### WORK ORDER
Each line of the listing that contains "cdot" should be found and copied.

--- START ---

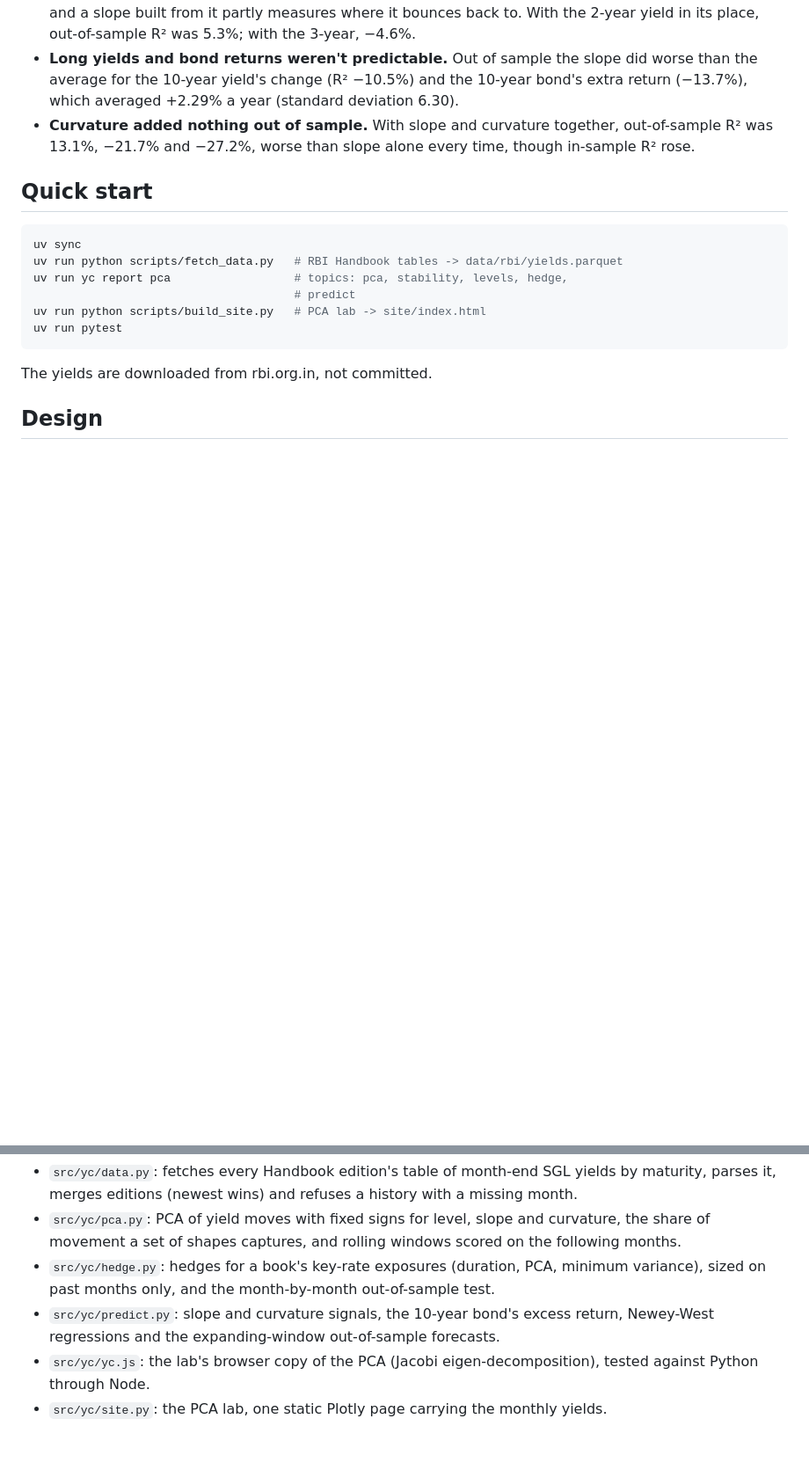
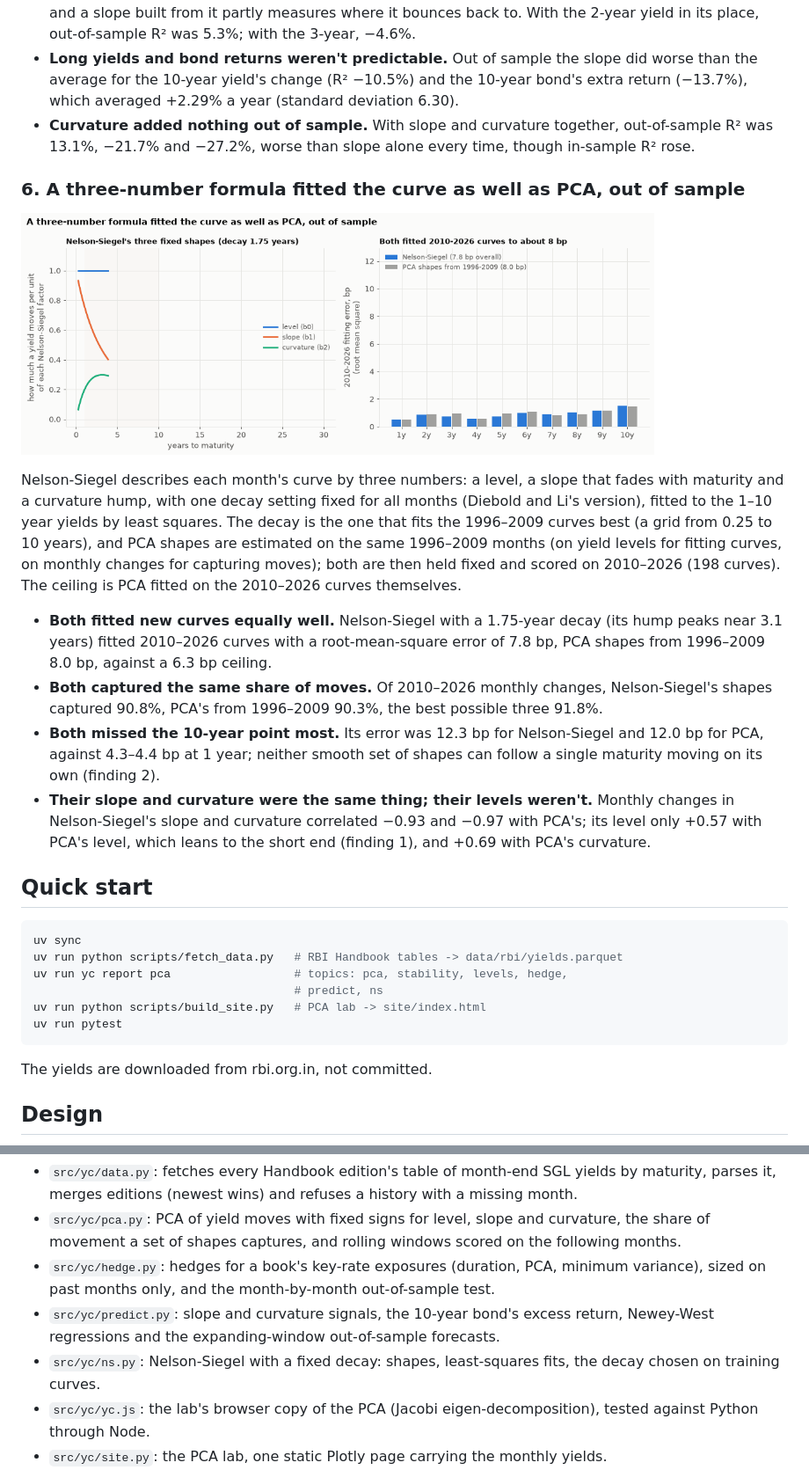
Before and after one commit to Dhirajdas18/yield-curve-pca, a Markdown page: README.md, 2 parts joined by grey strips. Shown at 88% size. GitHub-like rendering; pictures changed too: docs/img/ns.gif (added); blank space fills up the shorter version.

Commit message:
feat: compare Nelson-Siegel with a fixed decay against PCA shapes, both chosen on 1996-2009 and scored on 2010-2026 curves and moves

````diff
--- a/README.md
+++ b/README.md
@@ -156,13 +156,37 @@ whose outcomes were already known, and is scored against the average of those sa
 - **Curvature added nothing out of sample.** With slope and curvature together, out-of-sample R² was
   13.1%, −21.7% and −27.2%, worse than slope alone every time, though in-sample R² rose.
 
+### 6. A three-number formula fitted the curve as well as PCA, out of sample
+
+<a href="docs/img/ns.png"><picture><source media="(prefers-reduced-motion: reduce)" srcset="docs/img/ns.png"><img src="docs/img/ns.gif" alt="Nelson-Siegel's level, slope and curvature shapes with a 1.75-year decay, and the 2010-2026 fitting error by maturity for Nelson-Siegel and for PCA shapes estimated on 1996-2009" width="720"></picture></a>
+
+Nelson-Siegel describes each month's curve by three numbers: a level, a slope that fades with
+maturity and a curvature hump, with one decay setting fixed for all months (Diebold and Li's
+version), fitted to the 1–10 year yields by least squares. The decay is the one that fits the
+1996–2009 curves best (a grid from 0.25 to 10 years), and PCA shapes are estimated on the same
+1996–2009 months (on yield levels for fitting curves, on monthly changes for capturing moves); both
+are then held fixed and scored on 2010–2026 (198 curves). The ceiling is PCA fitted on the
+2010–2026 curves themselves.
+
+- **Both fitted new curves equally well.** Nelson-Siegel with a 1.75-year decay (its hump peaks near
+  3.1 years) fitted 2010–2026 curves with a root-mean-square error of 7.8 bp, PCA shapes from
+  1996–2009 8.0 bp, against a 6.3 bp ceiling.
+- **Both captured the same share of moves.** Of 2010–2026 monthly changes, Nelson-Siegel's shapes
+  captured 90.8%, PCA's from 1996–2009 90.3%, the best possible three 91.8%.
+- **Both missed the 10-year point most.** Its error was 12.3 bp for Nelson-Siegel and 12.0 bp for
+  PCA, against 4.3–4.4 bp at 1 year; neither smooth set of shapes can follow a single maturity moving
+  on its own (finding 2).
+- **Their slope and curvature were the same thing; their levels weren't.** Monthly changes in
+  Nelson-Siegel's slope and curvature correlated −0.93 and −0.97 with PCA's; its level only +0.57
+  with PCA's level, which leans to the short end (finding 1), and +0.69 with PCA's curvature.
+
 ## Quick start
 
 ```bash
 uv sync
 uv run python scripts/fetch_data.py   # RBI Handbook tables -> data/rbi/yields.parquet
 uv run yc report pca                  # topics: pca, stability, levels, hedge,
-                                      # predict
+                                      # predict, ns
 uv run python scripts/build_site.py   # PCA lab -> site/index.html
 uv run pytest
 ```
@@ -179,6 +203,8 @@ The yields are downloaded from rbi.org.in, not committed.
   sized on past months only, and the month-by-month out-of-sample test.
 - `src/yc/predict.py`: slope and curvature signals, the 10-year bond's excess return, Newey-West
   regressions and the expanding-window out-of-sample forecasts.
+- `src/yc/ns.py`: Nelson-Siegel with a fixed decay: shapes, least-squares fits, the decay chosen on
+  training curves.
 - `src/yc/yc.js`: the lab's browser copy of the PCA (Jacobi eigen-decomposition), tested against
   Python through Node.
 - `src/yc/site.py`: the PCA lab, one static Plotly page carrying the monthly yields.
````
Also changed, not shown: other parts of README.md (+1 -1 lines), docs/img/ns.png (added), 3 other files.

--- END ---
--- START ---

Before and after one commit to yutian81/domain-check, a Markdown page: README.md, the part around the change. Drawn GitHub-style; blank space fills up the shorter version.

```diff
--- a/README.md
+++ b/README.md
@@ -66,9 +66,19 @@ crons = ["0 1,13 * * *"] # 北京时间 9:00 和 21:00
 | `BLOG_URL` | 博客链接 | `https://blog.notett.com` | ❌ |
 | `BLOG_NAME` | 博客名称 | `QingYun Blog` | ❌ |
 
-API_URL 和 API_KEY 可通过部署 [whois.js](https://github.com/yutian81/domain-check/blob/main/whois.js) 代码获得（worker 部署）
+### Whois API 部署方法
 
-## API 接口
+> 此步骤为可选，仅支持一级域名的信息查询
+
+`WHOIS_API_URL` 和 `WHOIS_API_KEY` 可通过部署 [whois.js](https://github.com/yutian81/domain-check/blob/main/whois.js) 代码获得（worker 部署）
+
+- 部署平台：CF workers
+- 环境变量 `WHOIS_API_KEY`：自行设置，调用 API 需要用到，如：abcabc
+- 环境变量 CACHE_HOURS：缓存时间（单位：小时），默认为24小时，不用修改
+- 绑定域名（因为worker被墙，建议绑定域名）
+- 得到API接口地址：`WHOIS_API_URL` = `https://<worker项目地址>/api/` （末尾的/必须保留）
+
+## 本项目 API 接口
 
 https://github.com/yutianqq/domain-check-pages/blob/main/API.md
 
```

--- END ---
--- START ---

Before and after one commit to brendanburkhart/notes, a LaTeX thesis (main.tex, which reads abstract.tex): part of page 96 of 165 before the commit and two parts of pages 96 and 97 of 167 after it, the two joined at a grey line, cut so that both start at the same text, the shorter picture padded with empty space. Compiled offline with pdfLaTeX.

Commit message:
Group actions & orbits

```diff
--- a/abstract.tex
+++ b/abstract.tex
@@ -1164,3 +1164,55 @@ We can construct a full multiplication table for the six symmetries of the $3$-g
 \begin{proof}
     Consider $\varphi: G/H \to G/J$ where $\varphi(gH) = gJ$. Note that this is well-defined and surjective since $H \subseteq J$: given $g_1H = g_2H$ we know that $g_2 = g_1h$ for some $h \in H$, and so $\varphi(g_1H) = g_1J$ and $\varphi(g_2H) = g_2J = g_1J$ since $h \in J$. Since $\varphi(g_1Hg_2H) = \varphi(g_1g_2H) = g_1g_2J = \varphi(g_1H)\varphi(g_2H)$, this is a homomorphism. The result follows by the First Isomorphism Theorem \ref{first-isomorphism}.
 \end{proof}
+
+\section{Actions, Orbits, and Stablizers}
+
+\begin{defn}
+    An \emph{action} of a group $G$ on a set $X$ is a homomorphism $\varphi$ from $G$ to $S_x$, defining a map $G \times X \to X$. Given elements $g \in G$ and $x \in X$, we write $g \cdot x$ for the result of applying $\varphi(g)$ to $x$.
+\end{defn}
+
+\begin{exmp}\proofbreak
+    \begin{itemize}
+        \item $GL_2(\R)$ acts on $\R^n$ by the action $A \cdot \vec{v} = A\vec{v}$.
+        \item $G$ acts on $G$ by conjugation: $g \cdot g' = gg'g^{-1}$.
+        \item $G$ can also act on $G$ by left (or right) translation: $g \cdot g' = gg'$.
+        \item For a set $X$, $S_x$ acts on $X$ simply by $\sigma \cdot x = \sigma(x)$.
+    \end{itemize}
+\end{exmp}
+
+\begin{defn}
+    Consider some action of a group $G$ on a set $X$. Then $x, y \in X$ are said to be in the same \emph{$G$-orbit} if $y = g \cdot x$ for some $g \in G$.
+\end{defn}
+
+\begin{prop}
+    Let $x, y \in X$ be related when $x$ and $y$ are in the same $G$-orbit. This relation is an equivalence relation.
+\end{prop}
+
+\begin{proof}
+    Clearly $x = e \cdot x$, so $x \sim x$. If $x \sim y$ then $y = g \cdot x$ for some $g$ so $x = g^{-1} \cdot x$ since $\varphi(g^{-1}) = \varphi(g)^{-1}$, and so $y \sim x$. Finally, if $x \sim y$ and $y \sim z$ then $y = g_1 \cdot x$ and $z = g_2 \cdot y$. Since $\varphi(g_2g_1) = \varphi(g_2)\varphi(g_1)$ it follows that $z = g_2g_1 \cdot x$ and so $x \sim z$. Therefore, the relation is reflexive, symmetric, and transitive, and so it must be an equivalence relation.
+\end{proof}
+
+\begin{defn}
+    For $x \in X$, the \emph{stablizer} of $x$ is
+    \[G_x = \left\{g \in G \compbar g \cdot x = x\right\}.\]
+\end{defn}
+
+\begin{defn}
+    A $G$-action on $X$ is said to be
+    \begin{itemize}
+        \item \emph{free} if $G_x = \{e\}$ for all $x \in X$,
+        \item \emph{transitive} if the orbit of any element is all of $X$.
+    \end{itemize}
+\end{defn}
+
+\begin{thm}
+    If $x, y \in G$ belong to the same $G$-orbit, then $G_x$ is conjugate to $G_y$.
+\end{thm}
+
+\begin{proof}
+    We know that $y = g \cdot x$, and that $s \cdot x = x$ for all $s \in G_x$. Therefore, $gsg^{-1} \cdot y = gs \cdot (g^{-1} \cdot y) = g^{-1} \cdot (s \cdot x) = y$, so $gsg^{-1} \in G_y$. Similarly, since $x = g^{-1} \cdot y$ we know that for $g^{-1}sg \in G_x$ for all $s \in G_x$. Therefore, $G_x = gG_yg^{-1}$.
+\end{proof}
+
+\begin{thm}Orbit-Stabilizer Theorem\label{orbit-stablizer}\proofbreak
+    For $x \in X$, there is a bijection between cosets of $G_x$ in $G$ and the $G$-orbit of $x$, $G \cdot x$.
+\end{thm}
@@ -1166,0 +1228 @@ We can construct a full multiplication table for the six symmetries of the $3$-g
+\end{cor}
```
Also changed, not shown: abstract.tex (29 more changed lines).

--- END ---

### SOLUTION
+    An \emph{action} of a group $G$ on a set $X$ is a homomorphism $\varphi$ from $G$ to $S_x$, defining a map $G \times X \to X$. Given elements $g \in G$ and $x \in X$, we write $g \cdot x$ for the result of applying $\varphi(g)$ to $x$.
+        \item $GL_2(\R)$ acts on $\R^n$ by the action $A \cdot \vec{v} = A\vec{v}$.
+        \item $G$ acts on $G$ by conjugation: $g \cdot g' = gg'g^{-1}$.
+        \item $G$ can also act on $G$ by left (or right) translation: $g \cdot g' = gg'$.
+        \item For a set $X$, $S_x$ acts on $X$ simply by $\sigma \cdot x = \sigma(x)$.
+    Consider some action of a group $G$ on a set $X$. Then $x, y \in X$ are said to be in the same \emph{$G$-orbit} if $y = g \cdot x$ for some $g \in G$.
+    Clearly $x = e \cdot x$, so $x \sim x$. If $x \sim y$ then $y = g \cdot x$ for some $g$ so $x = g^{-1} \cdot x$ since $\varphi(g^{-1}) = \varphi(g)^{-1}$, and so $y \sim x$. Finally, if $x \sim y$ and $y \sim z$ then $y = g_1 \cdot x$ and $z = g_2 \cdot y$. Since $\varphi(g_2g_1) = \varphi(g_2)\varphi(g_1)$ it follows that $z = g_2g_1 \cdot x$ and so $x \sim z$. Therefore, the relation is reflexive, symmetric, and transitive, and so it must be an equivalence relation.
+    \[G_x = \left\{g \in G \compbar g \cdot x = x\right\}.\]
+    We know that $y = g \cdot x$, and that $s \cdot x = x$ for all $s \in G_x$. Therefore, $gsg^{-1} \cdot y = gs \cdot (g^{-1} \cdot y) = g^{-1} \cdot (s \cdot x) = y$, so $gsg^{-1} \in G_y$. Similarly, since $x = g^{-1} \cdot y$ we know that for $g^{-1}sg \in G_x$ for all $s \in G_x$. Therefore, $G_x = gG_yg^{-1}$.
+    For $x \in X$, there is a bijection between cosets of $G_x$ in $G$ and the $G$-orbit of $x$, $G \cdot x$.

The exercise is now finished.